• Requirement: Select from the records below every line that has the word "Euler" in it.

Revision tracking records:
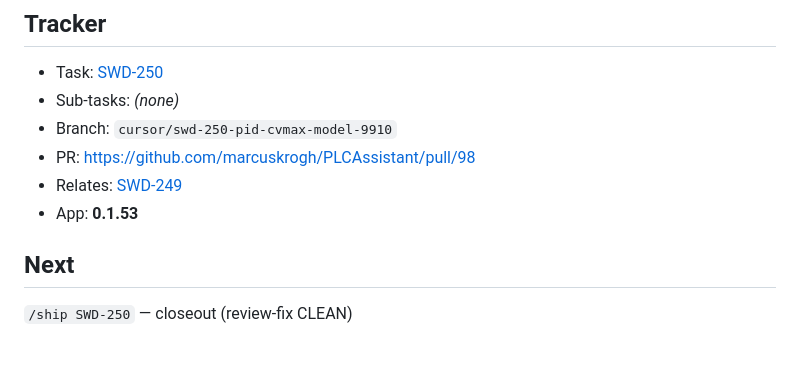
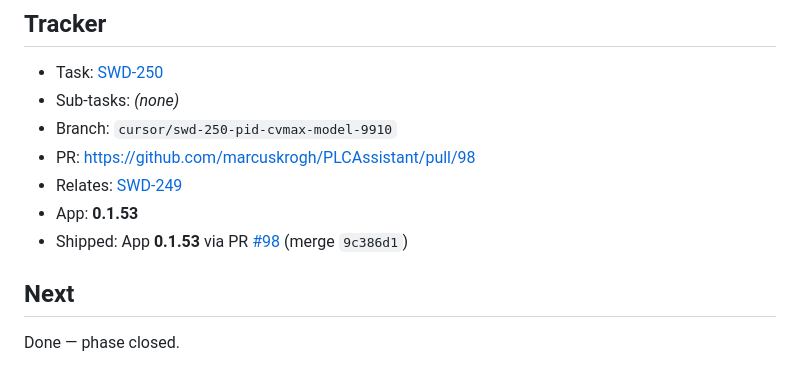
Before and after one commit to marcuskrogh/PLCAssistant, a Markdown page: docs/BUG.md, the part around the change. Drawn GitHub-style.

Commit message:
docs(SWD-250): mark Done after PR #98 merge (App 0.1.53)
Closeout continuity landed after merge; record Task Done on main.

Co-authored-by: Marcus Krogh Nielsen, Ph.D. <marcuskrogh@users.noreply.github.com>

```diff
--- a/docs/BUG.md
+++ b/docs/BUG.md
@@ -58,6 +58,7 @@
 - PR: https://github.com/marcuskrogh/PLCAssistant/pull/98
 - Relates: [SWD-249](https://marcusknielsen.atlassian.net/browse/SWD-249)
 - App: **0.1.53**
+- Shipped: App **0.1.53** via PR [#98](https://github.com/marcuskrogh/PLCAssistant/pull/98) (merge `9c386d1`)
 
 ## Next
-`/ship SWD-250` — closeout (review-fix CLEAN)
+Done — phase closed.
```
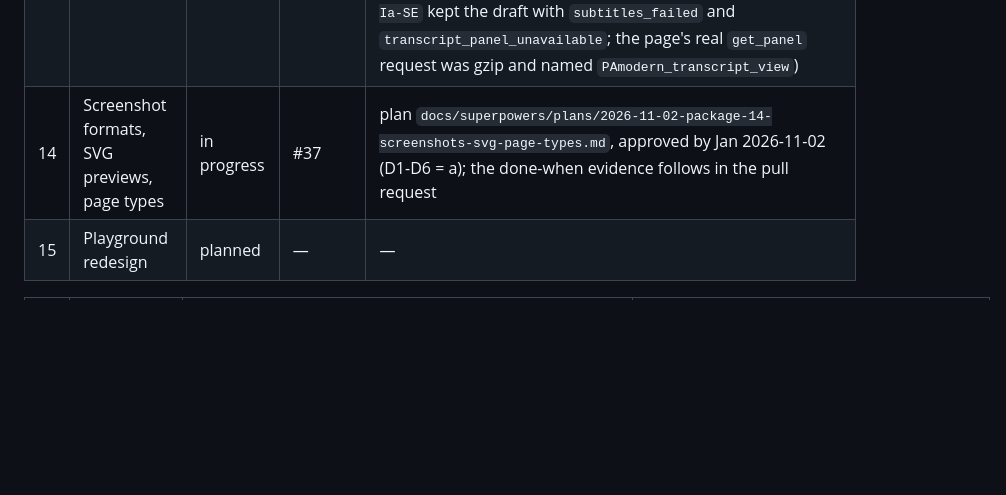
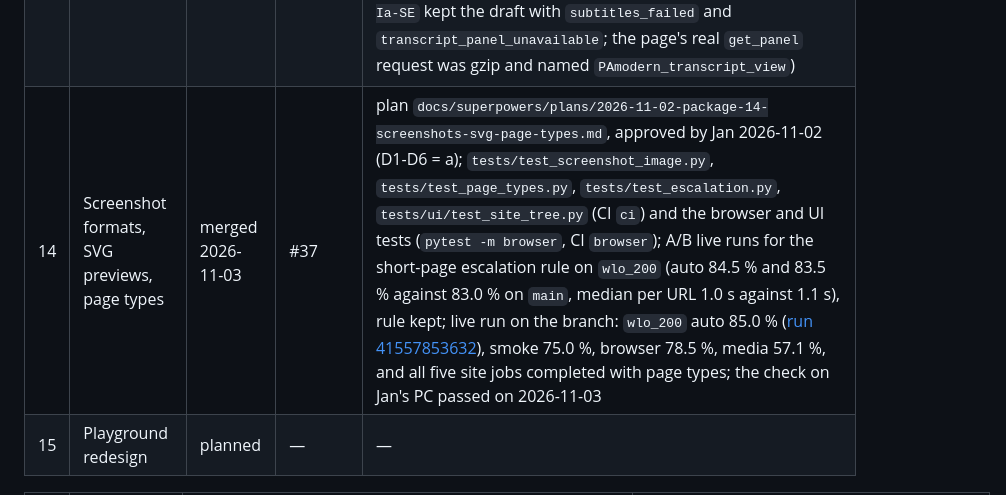
Before and after one commit to janschachtschabel/text-extraction, a Markdown page: docs/packages.md, the part around the change. Rendered like a GitHub page; blank space fills up the shorter version.

Commit message:
docs: package 14 merged
Co-Authored-By: Claude Opus 5.5 <noreply@anthropic.com>
Claude-Session: https://claude.ai/code/session_01CjqeKY7f2EDWnbEvmK3LX1

```diff
--- a/docs/packages.md
+++ b/docs/packages.md
@@ -29,7 +29,7 @@ Per package:
 | 11 | Hand-over | merged 2026-10-31 | #25 | `docs/handover.md` answers all 14 checklist items of the ops guide (`tests/test_handover_doc.py`, with `tests/test_configuration_doc.py` pinning the environment reference); load runs [41190110782](https://github.com/janschachtschabel/text-extraction/actions/runs/41190110782) (baseline) and [41194228955](https://github.com/janschachtschabel/text-extraction/actions/runs/41194228955) (with the site items) of `load.yml` against the local site farm; Helm requests and limits sized from them (see the package 11 note); the full 4,000-URL WLO regression is planned and not run yet (`live.yml` takes a `mode` input for it) |
 | 12 | UI languages, unblock option, bilingual docs | merged 2026-10-31 | #27 | plan `docs/superpowers/plans/2026-10-31-package-12-ui-languages-docs.md`, approved by Jan 2026-10-31 (D1-D8 = a); `tests/test_escalation.py` and `tests/browser/test_maximum_extraction.py` (`pytest -m browser`: the browser worker loop with Patchright's Chromium gets an admin's `compliance: ignore` job past a plain 403 of a local site, respect mode keeps the 403, a user's maximum is refused 403 `forbidden`); `tests/ui/test_done_when.py` drives every entry of `OPERATIONS` and the job views in `en` and `de`, and the "Site rules" choice as an admin; axe-core 4.14.0 and the keyboard tests (`pytest -m browser tests/ui`); `tests/ui/test_i18n.py`, `tests/ui/test_templates_i18n.py`, `tests/test_docs_i18n.py` and the CI pair check; live `wlo_200` auto 84.0 % (168 of 200, [run 41238554117](https://github.com/janschachtschabel/text-extraction/actions/runs/41238554117)), smoke 83.3 %, browser 78.5 %, media 46.4 %, and all five site jobs completed; the check on Jan's PC passed on 2026-10-31 (see the package 12 note) |
 | 13 | YouTube transcript panel | merged 2026-11-01 | #31 | plan `docs/superpowers/plans/2026-10-31-package-13-youtube-transcript-panel.md`, approved by Jan 2026-10-31 (D1-D3 = a); `tests/test_media_panel.py`, `tests/test_escalation.py`, `tests/test_pipeline_panel.py`, `tests/test_extract_api.py` and `tests/test_worker.py` (CI `ci`) and `tests/browser/test_transcript_panel.py` (`pytest -m browser`, CI `browser`: a local fake of the watch page with the consent dialog, the new view and its `get_panel` answer); live run on the branch: wlo_200 auto 83.0 % (gate 80 %, [run 41261662725](https://github.com/janschachtschabel/text-extraction/actions/runs/41261662725)), smoke 83.3 %, browser 79.0 %, media 57.1 % (46.4 % before; 3 of 9 YouTube rows answered `transcript_panel` from the GitHub runners, the other 6 kept the draft with `transcript_panel_unavailable`), and all five site jobs completed; the check on Jan's PC passed on 2026-11-01 (`MEDIA_EXTRACT_MAX_BYTES=1024`: `XAgqWLNlseg` answered `transcript_panel` in `browser` mode with 663 words, `uN1Zx-Ia-SE` kept the draft with `subtitles_failed` and `transcript_panel_unavailable`; the page's real `get_panel` request was gzip and named `PAmodern_transcript_view`) |
-| 14 | Screenshot formats, SVG previews, page types | in progress | #37 | plan `docs/superpowers/plans/2026-11-02-package-14-screenshots-svg-page-types.md`, approved by Jan 2026-11-02 (D1-D6 = a); the done-when evidence follows in the pull request |
+| 14 | Screenshot formats, SVG previews, page types | merged 2026-11-03 | #37 | plan `docs/superpowers/plans/2026-11-02-package-14-screenshots-svg-page-types.md`, approved by Jan 2026-11-02 (D1-D6 = a); `tests/test_screenshot_image.py`, `tests/test_page_types.py`, `tests/test_escalation.py`, `tests/ui/test_site_tree.py` (CI `ci`) and the browser and UI tests (`pytest -m browser`, CI `browser`); A/B live runs for the short-page escalation rule on `wlo_200` (auto 84.5 % and 83.5 % against 83.0 % on `main`, median per URL 1.0 s against 1.1 s), rule kept; live run on the branch: `wlo_200` auto 85.0 % ([run 41557853632](https://github.com/janschachtschabel/text-extraction/actions/runs/41557853632)), smoke 75.0 %, browser 78.5 %, media 57.1 %, and all five site jobs completed with page types; the check on Jan's PC passed on 2026-11-03 |
 | 15 | Playground redesign | planned | — | — |
 
 | # | Package | Contents | Done when |
```
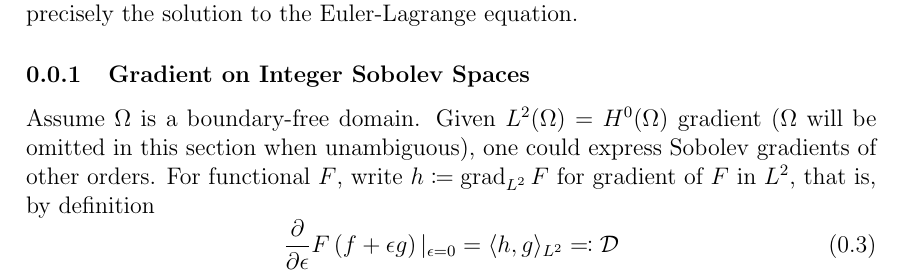
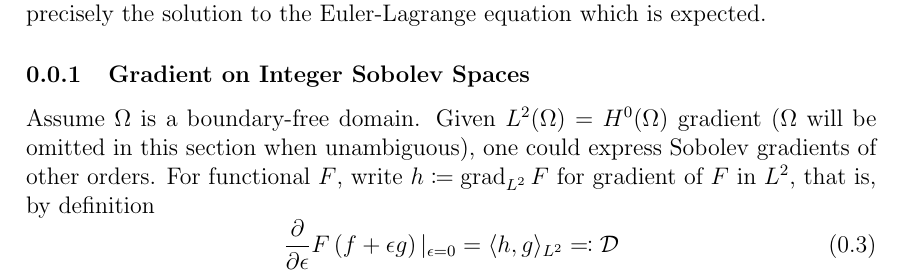
Before and after one commit to pauljoohyunkim/partC_Dissertation, a LaTeX thesis (dissertation/sections/functionalGradient.tex): part of page 1 of 2, cut so that both start at the same text. Compiled offline with pdfLaTeX.

Commit message:
Euler Langrange expected

```diff
--- a/dissertation/sections/functionalGradient.tex
+++ b/dissertation/sections/functionalGradient.tex
@@ -24,7 +24,7 @@ Common inner product spaces include $L^2$, $H^1$, which are defined in Appendix
 \begin{remark}
     By assuming time-independence of $f$ in the gradient flow equation (\ref{equ: Gradient Flow Equation}), we get a stationary state equation $\grad_{\mathcal{X}} F(f) = 0$,
     which implies $\frac{\partial}{\partial \epsilon} F \left( f + \epsilon g \right)|_{\epsilon=0} = 0$ for all $g \in \mathcal{X}$.
-    This shows that the stationary state of the gradient flow equation is precisely the solution to the Euler-Lagrange equation.
+    This shows that the stationary state of the gradient flow equation is precisely the solution to the Euler-Lagrange equation which is expected.
 \end{remark}
 
 \subsubsection{Gradient on Integer Sobolev Spaces}
```
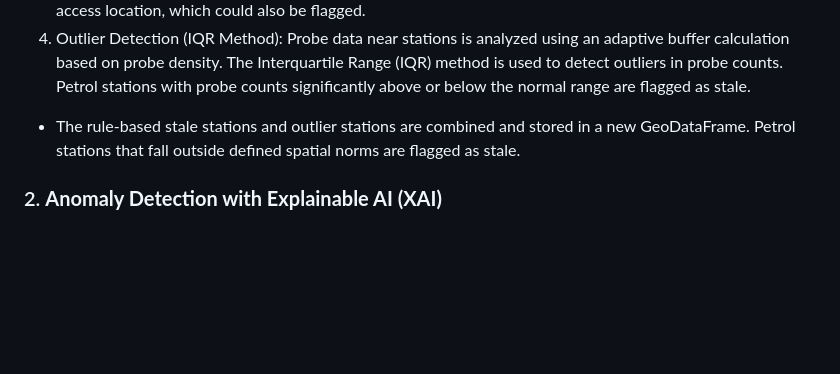
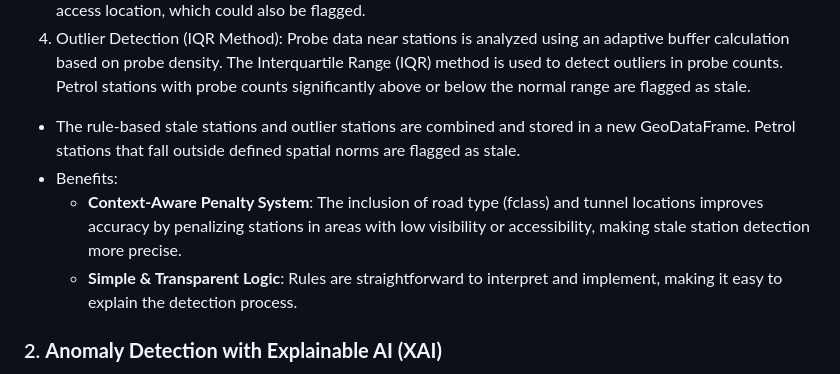
Before and after one commit to SEJALHANMANTE/StalePetrolStationDetectionUsingProbeData, a Markdown page: README.md, the part around the change. Rendered like a GitHub page; blank space fills up the shorter version.

```diff
--- a/README.md
+++ b/README.md
@@ -12,6 +12,9 @@ This project aims to detect stale (non-operational) petrol stations using probe
 3. Tunnel status: If the station is near a tunnel (i.e., tunnel column is not NaN), it may indicate a difficult-to-access location, which could also be flagged.
 4. Outlier Detection (IQR Method): Probe data near stations is analyzed using an adaptive buffer calculation based on probe density. The Interquartile Range (IQR) method is used to detect outliers in probe counts. Petrol stations with probe counts significantly above or below the normal range are flagged as stale.
 - The rule-based stale stations and outlier stations are combined and stored in a new GeoDataFrame. Petrol stations that fall outside defined spatial norms are flagged as stale.
+- Benefits:
+   - **Context-Aware Penalty System**: The inclusion of road type (fclass) and tunnel locations improves accuracy by penalizing stations in areas with low visibility or accessibility, making stale station detection more precise.
+   - **Simple & Transparent Logic**: Rules are straightforward to interpret and implement, making it easy to explain the detection process.
 
 ### 2. **Anomaly Detection with Explainable AI (XAI)**
    - We employ an **Isolation Forest Model** to detect anomalies in petrol station activity.
```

• Task answer:
Euler Langrange expected
-    This shows that the stationary state of the gradient flow equation is precisely the solution to the Euler-Lagrange equation.
+    This shows that the stationary state of the gradient flow equation is precisely the solution to the Euler-Lagrange equation which is expected.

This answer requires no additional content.